Turkey’s abrupt about-face
Israel is the canary in the coal mine, the first to breathe the toxic fumes of political change as the Turks seek to win Islamist friends. The government expelled the Israeli ambassador and cut military ties with Israel after the Israelis refused to apologize for the deaths of nine Turkish ‘activists’ on a ship in a Turkish-based flotilla attempting to break the Israeli embargo to Gaza. Israel has expressed ‘regret for the loss of life,’ and a United Nations investigation concluded that the Israeli blockade was legal and the Israeli commandos acted only in the face of ‘organized and violent resistance.’

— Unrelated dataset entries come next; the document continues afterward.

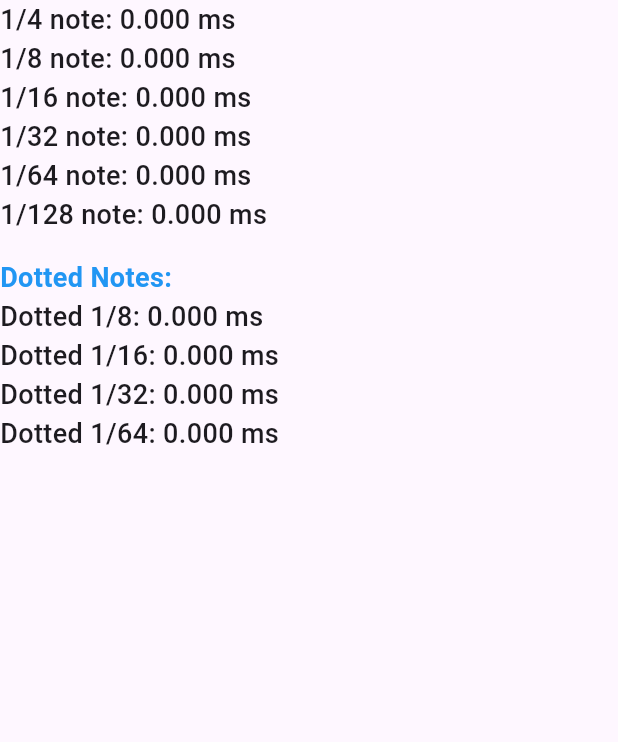
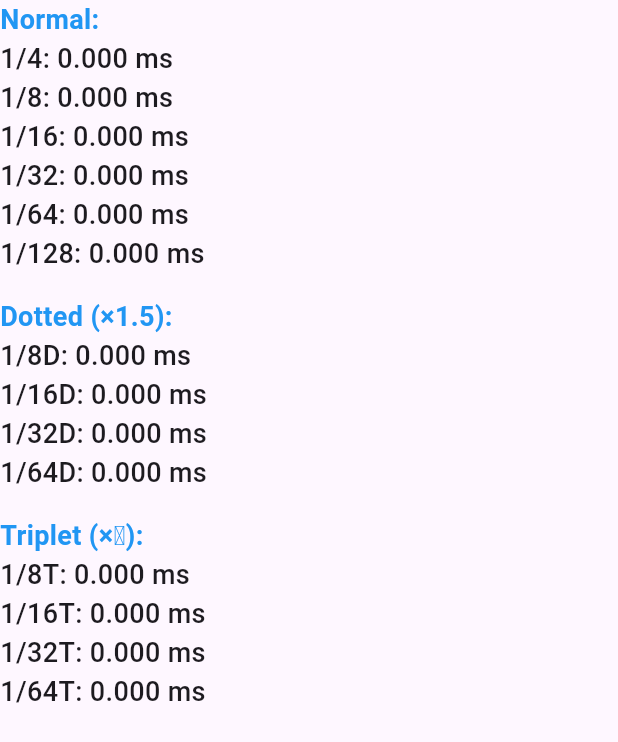
Before and after one commit to Ocknyer/bpmtoms_flutter, a Flutter app: the ConverterOutput widget shown alone on an empty page, opened directly with empty values, on a phone screen of 412 x 824 dp. Shown: the top 742 px of the screen. Run offline on Flutter 3.47's test engine with Material 3 defaults, Android fonts, the phone set to English and light mode, and no system bars.

Commit message:
feature: dotted, triplet 계산 영역 추가

```diff
--- a/lib/features/converter/logic/converter_service.dart
+++ b/lib/features/converter/logic/converter_service.dart
@@ -18,4 +18,9 @@ class ConverterService {
   static double getDottedNoteMs(double baseMs, int division) {
     return (baseMs / division) * 1.5;
   }
+
+  /// 셋잇단음표 ms 계산 (기본 음표 길이의 2/3배)
+  static double getTripletNoteMs(double baseMs, int division) {
+    return (baseMs / division) * 2 / 3;
+  }
 }
--- a/lib/features/converter/presentation/widgets/converter_output.dart
+++ b/lib/features/converter/presentation/widgets/converter_output.dart
@@ -27,56 +27,76 @@ class ConverterOutput extends StatelessWidget {
 
   Widget _buildMsOutput(double ms) {
     const textStyle = TextStyle(fontSize: 18, fontWeight: FontWeight.w500);
+    const headerStyle = TextStyle(
+      fontSize: 18,
+      fontWeight: FontWeight.bold,
+      color: Colors.blue,
+    );
 
     return Column(
       crossAxisAlignment: CrossAxisAlignment.start,
       children: [
-        // 기본 음표
-        Text("1/4 note: ${ms.toStringAsFixed(3)} ms", style: textStyle),
+        // Normal
+        const Text("Normal:", style: headerStyle),
+        Text("1/4: ${ms.toStringAsFixed(3)} ms", style: textStyle),
         Text(
-          "1/8 note: ${ConverterService.getNoteMs(ms, 2).toStringAsFixed(3)} ms",
+          "1/8: ${ConverterService.getNoteMs(ms, 2).toStringAsFixed(3)} ms",
           style: textStyle,
         ),
         Text(
-          "1/16 note: ${ConverterService.getNoteMs(ms, 4).toStringAsFixed(3)} ms",
+          "1/16: ${ConverterService.getNoteMs(ms, 4).toStringAsFixed(3)} ms",
           style: textStyle,
         ),
         Text(
-          "1/32 note: ${ConverterService.getNoteMs(ms, 8).toStringAsFixed(3)} ms",
+          "1/32: ${ConverterService.getNoteMs(ms, 8).toStringAsFixed(3)} ms",
           style: textStyle,
         ),
         Text(
-          "1/64 note: ${ConverterService.getNoteMs(ms, 16).toStringAsFixed(3)} ms",
+          "1/64: ${ConverterService.getNoteMs(ms, 16).toStringAsFixed(3)} ms",
           style: textStyle,
         ),
         Text(
-          "1/128 note: ${ConverterService.getNoteMs(ms, 32).toStringAsFixed(3)} ms",
+          "1/128: ${ConverterService.getNoteMs(ms, 32).toStringAsFixed(3)} ms",
           style: textStyle,
         ),
         const SizedBox(height: 16),
-        // 점음표
-        const Text(
-          "Dotted Notes:",
-          style: TextStyle(
-            fontSize: 18,
-            fontWeight: FontWeight.bold,
-            color: Colors.blue,
-          ),
-        ),
+
+        // Dotted
+        const Text("Dotted (×1.5):", style: headerStyle),
         Text(
-          "Dotted 1/8: ${ConverterService.getDottedNoteMs(ms, 2).toStringAsFixed(3)} ms",
+          "1/8D: ${ConverterService.getDottedNoteMs(ms, 2).toStringAsFixed(3)} ms",
           style: textStyle,
         ),
         Text(
-          "Dotted 1/16: ${ConverterService.getDottedNoteMs(ms, 4).toStringAsFixed(3)} ms",
+          "1/16D: ${ConverterService.getDottedNoteMs(ms, 4).toStringAsFixed(3)} ms",
           style: textStyle,
         ),
         Text(
-          "Dotted 1/32: ${ConverterService.getDottedNoteMs(ms, 8).toStringAsFixed(3)} ms",
+          "1/32D: ${ConverterService.getDottedNoteMs(ms, 8).toStringAsFixed(3)} ms",
           style: textStyle,
         ),
         Text(
-          "Dotted 1/64: ${ConverterService.getDottedNoteMs(ms, 16).toStringAsFixed(3)} ms",
+          "1/64D: ${ConverterService.getDottedNoteMs(ms, 16).toStringAsFixed(3)} ms",
+          style: textStyle,
+        ),
+        const SizedBox(height: 16),
+
+        // Triplet
+        const Text("Triplet (×⅔):", style: headerStyle),
+        Text(
+          "1/8T: ${ConverterService.getTripletNoteMs(ms, 2).toStringAsFixed(3)} ms",
+          style: textStyle,
+        ),
+        Text(
+          "1/16T: ${ConverterService.getTripletNoteMs(ms, 4).toStringAsFixed(3)} ms",
+          style: textStyle,
+        ),
+        Text(
+          "1/32T: ${ConverterService.getTripletNoteMs(ms, 8).toStringAsFixed(3)} ms",
+          style: textStyle,
+        ),
+        Text(
+          "1/64T: ${ConverterService.getTripletNoteMs(ms, 16).toStringAsFixed(3)} ms",
           style: textStyle,
         ),
       ],
```
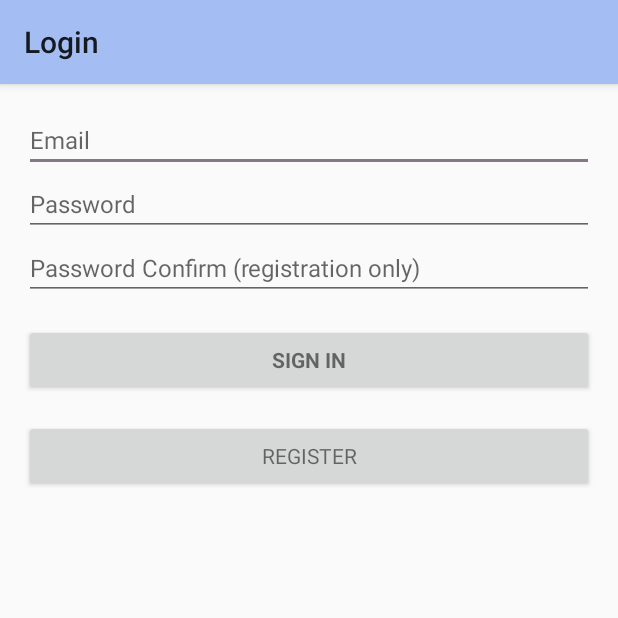
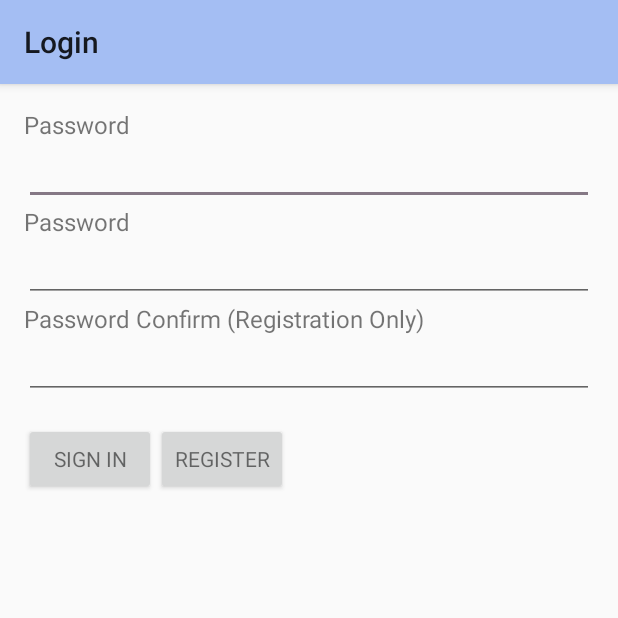
Before and after one commit to moutonf/mover-runner, an Android app: the screen it shows after launch (LoginActivity), on a phone screen of 412 x 824 dp, the top half of it. Run offline under Robolectric (Android 15) with nearby library versions, the light colour scheme and no system bars; libraries missing offline, so code that uses them is left out: com.crashlytics.android, io.fabric.sdk; 1 statement that could not run was skipped.

Commit message:
Updated login layout

```diff
--- a/app/src/main/res/layout/activity_login.xml
+++ b/app/src/main/res/layout/activity_login.xml
@@ -24,58 +24,83 @@
         android:layout_width="match_parent"
         android:layout_height="match_parent">
 
-        <LinearLayout
+        <RelativeLayout
             android:id="@+id/email_login_form"
             android:layout_width="match_parent"
             android:layout_height="wrap_content"
             android:orientation="vertical">
+                <TextView
+                    android:id="@+id/email_label"
+                    android:layout_width="match_parent"
+                    android:layout_height="wrap_content"
+                    android:text="@string/prompt_password"
+                    android:labelFor="@+id/email"
+                    />
 
           <AutoCompleteTextView
-                android:id="@+id/email"
+                android:id="@id/email"
                 android:layout_width="match_parent"
                 android:layout_height="wrap_content"
-                android:hint="@string/prompt_email"
+              android:layout_below="@id/email_label"
                 android:inputType="textEmailAddress"
                 android:maxLines="1"
-                android:singleLine="true" />
+              />
+                <TextView
+                    android:id="@+id/password_label"
+                    android:layout_below="@id/email"
+                    android:layout_width="match_parent"
+                    android:layout_height="wrap_content"
+                    android:text="@string/prompt_password"
+                    android:labelFor="@+id/password"
+                    />
+            <EditText
+                android:id="@id/password"
+                android:layout_width="match_parent"
+                android:layout_height="wrap_content"
+                android:imeActionLabel="@string/action_sign_in_short"
+                android:imeOptions="actionUnspecified"
+                android:layout_below="@id/password_label"
+                android:inputType="textPassword"
+                android:maxLines="1"
+                />
+                <TextView
+                    android:id="@+id/password_confirm_label"
+                    android:layout_below="@id/password"
+                    android:layout_width="match_parent"
+                    android:layout_height="wrap_content"
+                    android:text="@string/password_confirm_label"
+                    android:labelFor="@+id/password_confirm"
+                    />
 
             <EditText
-                android:id="@+id/password"
+                android:id="@id/password_confirm"
                 android:layout_width="match_parent"
                 android:layout_height="wrap_content"
-                android:hint="@string/prompt_password"
                 android:imeActionLabel="@string/action_sign_in_short"
                 android:imeOptions="actionUnspecified"
+                android:layout_below="@id/password_confirm_label"
                 android:inputType="textPassword"
                 android:maxLines="1"
-                android:singleLine="true" />
-
-            <EditText
-                android:id="@+id/password_confirm"
-                android:layout_width="match_parent"
-                android:layout_height="wrap_content"
-                android:hint="@string/prompt_password_confirm"
-                android:imeActionLabel="@string/action_sign_in_short"
-                android:imeOptions="actionUnspecified"
-                android:inputType="textPassword"
-                android:maxLines="1"
-                android:singleLine="true" />
+                />
 
             <Button
                 android:id="@+id/email_sign_in_button"
                 style="?android:textAppearanceSmall"
-                android:layout_width="match_parent"
+                android:layout_width="wrap_content"
                 android:layout_height="wrap_content"
                 android:layout_marginTop="16dp"
+                android:layout_below="@id/password_confirm"
                 android:text="@string/action_sign_in_short"
-                android:textStyle="bold" />
+                />
             <Button
                 android:id="@+id/email_register_button"
                 style="?android:textAppearanceSmall"
-                android:layout_width="match_parent"
+                android:layout_width="wrap_content"
+                android:layout_toEndOf="@id/email_sign_in_button"
                 android:layout_height="wrap_content"
+                android:layout_below="@id/password_confirm"
                 android:layout_marginTop="16dp"
                 android:text="@string/action_register_short"/>
-        </LinearLayout>
+        </RelativeLayout>
     </ScrollView>
 </LinearLayout>
--- a/app/src/main/res/values/strings.xml
+++ b/app/src/main/res/values/strings.xml
@@ -43,7 +43,8 @@
     <!-- Strings related to login -->
     <string name="prompt_email">Email</string>
     <string name="prompt_password">Password</string>
-    <string name="prompt_password_confirm">Password Confirm (registration only)</string>
+    <string name="password_confirm_label">Password Confirm (Registration Only)</string>
+    <string name="prompt_password_confirm">Password Confirm</string>
     <string name="bypass">Bypass</string>
 
     <string name="action_sign_in">Sign in or register</string>
```
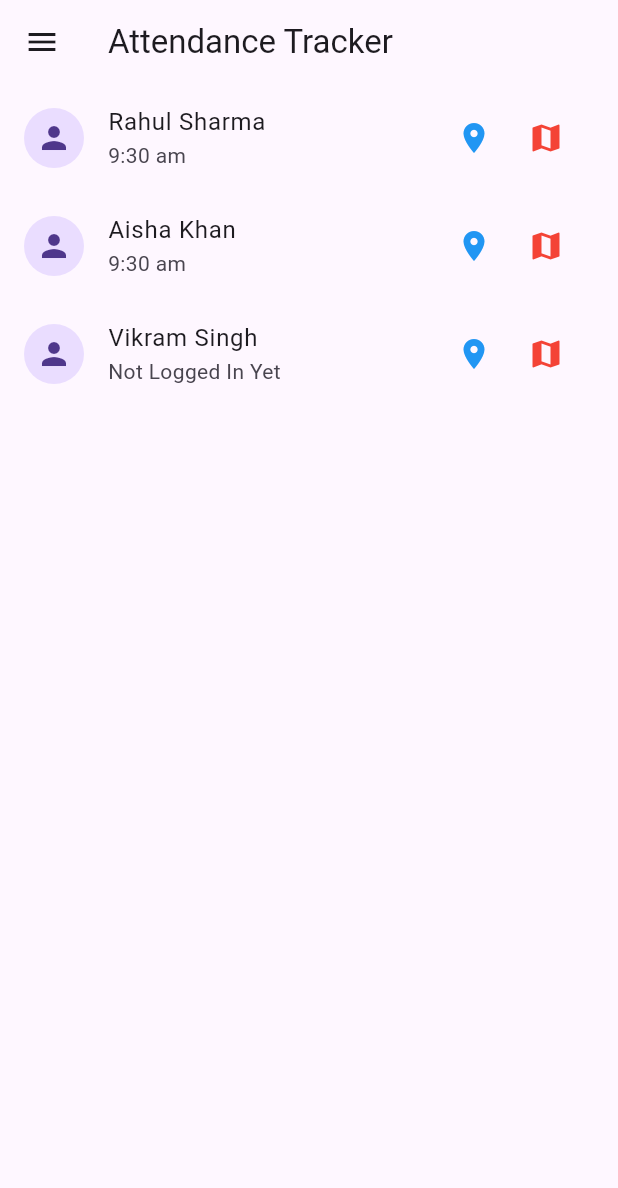
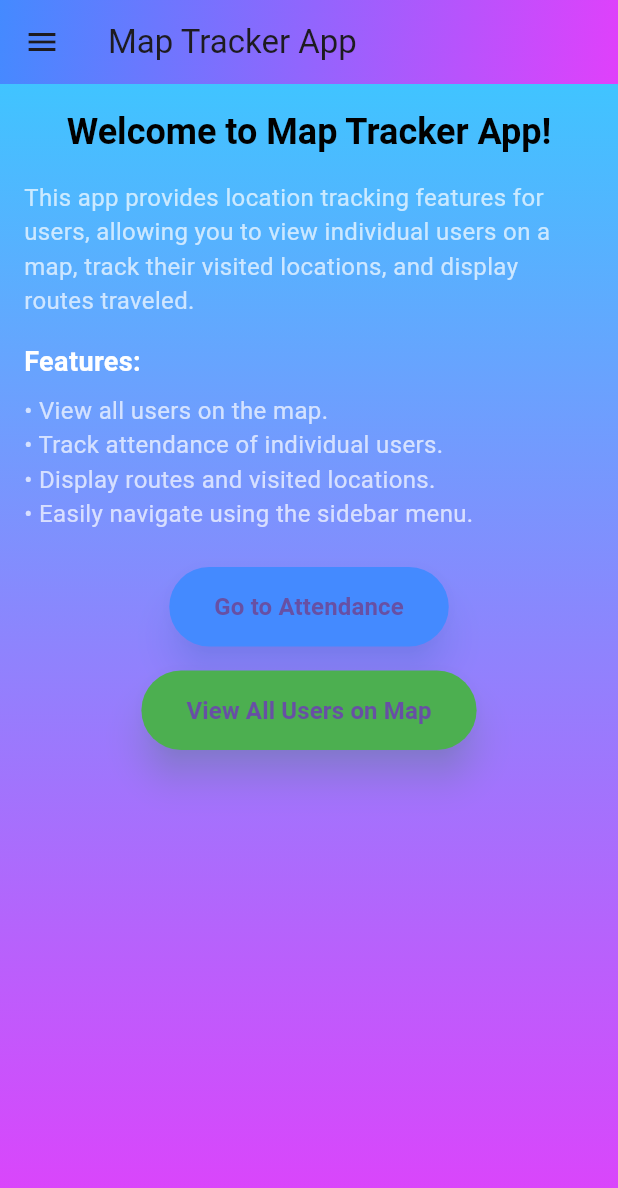
Before and after one commit to shivansh179/Location_Tracker, a Flutter app: the screen it shows after launch, on a phone screen of 412 x 824 dp. Shown: the top 1188 px of the screen. Run offline on Flutter 3.47's test engine with Material 3 defaults, Android fonts, the phone set to English and light mode, and no system bars; our stand-ins replace flutter_map, latlong2.

Commit message:
added map and location

```diff
--- a/lib/main.dart
+++ b/lib/main.dart
@@ -1,5 +1,5 @@
 import 'package:flutter/material.dart';
-import 'package:location_formatter/screen/attendance_list_screen.dart';
+import './screen/landing_page.dart';
 
 void main() {
   runApp(const MyApp());
@@ -11,12 +11,9 @@ class MyApp extends StatelessWidget {
   @override
   Widget build(BuildContext context) {
     return MaterialApp(
-      title: 'Location Tracker',
-      theme: ThemeData(
-        primarySwatch: Colors.blue,
-      ),
-      home:  AttendanceListScreen(), // Correctly imported and used
-      debugShowCheckedModeBanner: false,
+      title: 'Map Tracker App',
+      theme: ThemeData(primarySwatch: Colors.blue),
+      home: const LandingPage(), // Set the landing page as the default screen
     );
   }
 }
--- a/lib/screen/attendance_list_screen.dart
+++ b/lib/screen/attendance_list_screen.dart
@@ -1,4 +1,6 @@
 import 'package:flutter/material.dart';
+import 'landing_page.dart';
+import 'all_users_map_screen.dart';
 import 'location_screen.dart';
 
 class AttendanceListScreen extends StatelessWidget {
@@ -43,18 +45,32 @@ class AttendanceListScreen extends StatelessWidget {
               decoration: BoxDecoration(color: Colors.blue),
             ),
             ListTile(
-              leading: const Icon(Icons.timer),
-              title: const Text('Timer'),
-              onTap: () {},
+              leading: const Icon(Icons.home),
+              title: const Text('Landing Page'),
+              onTap: () {
+                Navigator.push(
+                  context,
+                  MaterialPageRoute(builder: (context) => const LandingPage()),
+                );
+              },
             ),
             ListTile(
-              leading: const Icon(Icons.calendar_today),
+              leading: const Icon(Icons.map),
+              title: const Text('All Users Map'),
+              onTap: () {
+                Navigator.push(
+                  context,
+                  MaterialPageRoute(builder: (context) => AllUsersMapScreen()),
+                );
+              },
+            ),
+            ListTile(
+              leading: const Icon(Icons.people),
               title: const Text('Attendance'),
               onTap: () {
-                Navigator.pop(context);
+                Navigator.pop(context); // Close drawer and stay on the same page
               },
             ),
-            // Add more navigation options as required.
           ],
         ),
       ),
--- /dev/null
+++ b/lib/screen/landing_page.dart
@@ -0,0 +1,189 @@
+import 'package:flutter/material.dart';
+import 'attendance_list_screen.dart';
+import 'all_users_map_screen.dart';
+
+class LandingPage extends StatelessWidget {
+  const LandingPage({super.key});
+
+  @override
+  Widget build(BuildContext context) {
+    return Scaffold(
+      appBar: AppBar(
+        title: const Text('Map Tracker App'),
+        flexibleSpace: Container(
+          decoration: const BoxDecoration(
+            gradient: LinearGradient(
+              colors: [Colors.blueAccent, Colors.purpleAccent],
+              begin: Alignment.topLeft,
+              end: Alignment.bottomRight,
+            ),
+          ),
+        ),
+      ),
+      drawer: Drawer(
+        child: Column(
+          children: [
+            Container(
+              decoration: const BoxDecoration(
+                gradient: LinearGradient(
+                  colors: [Colors.blueAccent, Colors.purpleAccent],
+                  begin: Alignment.topLeft,
+                  end: Alignment.bottomRight,
+                ),
+              ),
+              child: const UserAccountsDrawerHeader(
+                accountName: Text("Shivansh Shukla"),
+                accountEmail: Text("shivansh.shukla@example.com"),
+                currentAccountPicture: CircleAvatar(
+                  backgroundImage: AssetImage("assets/shivansh.jpg"),
+                ),
+              ),
+            ),
+            ListTile(
+              leading: const Icon(Icons.home, color: Colors.blueAccent),
+              title: const Text('Landing Page'),
+              onTap: () {
+                Navigator.push(
+                  context,
+                  MaterialPageRoute(builder: (context) => const LandingPage()),
+                );
+              },
+            ),
+            ListTile(
+              leading: const Icon(Icons.map, color: Colors.green),
+              title: const Text('All Users Map'),
+              onTap: () {
+                Navigator.push(
+                  context,
+                  MaterialPageRoute(builder: (context) => AllUsersMapScreen()),
+                );
+              },
+            ),
+            ListTile(
+              leading: const Icon(Icons.people, color: Colors.deepOrangeAccent),
+              title: const Text('Attendance'),
+              onTap: () {
+                Navigator.push(
+                  context,
+                  MaterialPageRoute(builder: (context) => AttendanceListScreen()),
+                );
+              },
+            ),
+          ],
+        ),
+      ),
+      body: Stack(
+        children: [
+          // Background gradient
+          Container(
+            decoration: const BoxDecoration(
+              gradient: LinearGradient(
+                colors: [Colors.lightBlueAccent, Colors.purpleAccent],
+                begin: Alignment.topCenter,
+                end: Alignment.bottomCenter,
+              ),
+            ),
+          ),
+          // Content
+          Padding(
+            padding: const EdgeInsets.all(16.0),
+            child: Column(
+              crossAxisAlignment: CrossAxisAlignment.start,
+              children: [
+                Center(
+                  child: Text(
+                    'Welcome to Map Tracker App!',
+                    style: Theme.of(context).textTheme.headlineSmall?.copyWith(
+                          fontWeight: FontWeight.bold,
+                          color: const Color.fromARGB(255, 0, 0, 0),
+                        ),
+                  ),
+                ),
+                const SizedBox(height: 16),
+                const Text(
+                  'This app provides location tracking features for users, allowing you to view individual users on a map, track their visited locations, and display routes traveled.',
+                  style: TextStyle(
+                    fontSize: 16,
+                    color: Colors.white70,
+                  ),
+                ),
+                const SizedBox(height: 16),
+                const Text(
+                  'Features:',
+                  style: TextStyle(
+                    fontSize: 18,
+                    fontWeight: FontWeight.bold,
+                    color: Colors.white,
+                  ),
+                ),
+                const SizedBox(height: 8),
+                const Text(
+                  '• View all users on the map.\n'
+                  '• Track attendance of individual users.\n'
+                  '• Display routes and visited locations.\n'
+                  '• Easily navigate using the sidebar menu.',
+                  style: TextStyle(
+                    fontSize: 16,
+                    color: Colors.white70,
+                  ),
+                ),
+                const SizedBox(height: 24),
+                Center(
+                  child: ElevatedButton(
+                    style: ElevatedButton.styleFrom(
+                      backgroundColor: Colors.blueAccent,
+                      padding: const EdgeInsets.symmetric(
+                          horizontal: 30, vertical: 15),
+                      shape: RoundedRectangleBorder(
+                        borderRadius: BorderRadius.circular(30),
+                      ),
+                      shadowColor: Colors.blueAccent.withOpacity(0.4),
+                      elevation: 10,
+                    ),
+                    onPressed: () {
+                      Navigator.push(
+                        context,
+                        MaterialPageRoute(
+                            builder: (context) => AttendanceListScreen()),
+                      );
+                    },
+                    child: const Text(
+                      'Go to Attendance',
+                      style: TextStyle(fontSize: 16, fontWeight: FontWeight.bold),
+                    ),
+                  ),
+                ),
+                const SizedBox(height: 16),
+                Center(
+                  child: ElevatedButton(
+                    style: ElevatedButton.styleFrom(
+                      backgroundColor: Colors.green,
+                      padding: const EdgeInsets.symmetric(
+                          horizontal: 30, vertical: 15),
+                      shape: RoundedRectangleBorder(
+                        borderRadius: BorderRadius.circular(30),
+                      ),
+                      shadowColor: Colors.green.withOpacity(0.4),
+                      elevation: 10,
+                    ),
+                    onPressed: () {
+                      Navigator.push(
+                        context,
+                        MaterialPageRoute(
+                            builder: (context) => AllUsersMapScreen()),
+                      );
+                    },
+                    child: const Text(
+                      'View All Users on Map',
+                      style: TextStyle(fontSize: 16, fontWeight: FontWeight.bold),
+                    ),
+                  ),
+                ),
+              ],
+            ),
+          ),
+        ],
+      ),
+    );
+  }
+}
```
Also changed, not shown: lib/screen/all_users_map_screen.dart (added, +75 -0 lines), lib/screen/location_screen.dart (+81 -11 lines).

The Turkish reaction sounds like a ploy to signal Islamists that Turkey is on their side. ‘While diplomats and generals too often ascribe tensions between Turkey and the West to a reaction to the Iraq War,’ says Michael Rubin of the American Enterprise Institute, ‘or disappointment with the slow pace of the European Union-accession process, or anger at the death of nine Turks killed in a clash with Israeli forces aboard the blockade-challenging Mavi Marmara, in reality Turkey’s break from the West was the result of a deliberate and steady strategy initiated by Mr. Erdogan upon assuming the reins of government.’ Mr. Erdogan emphasized his secularism initially and Western officials, eager to believe him, ignored his record and his party’s ties to Islamist ideology.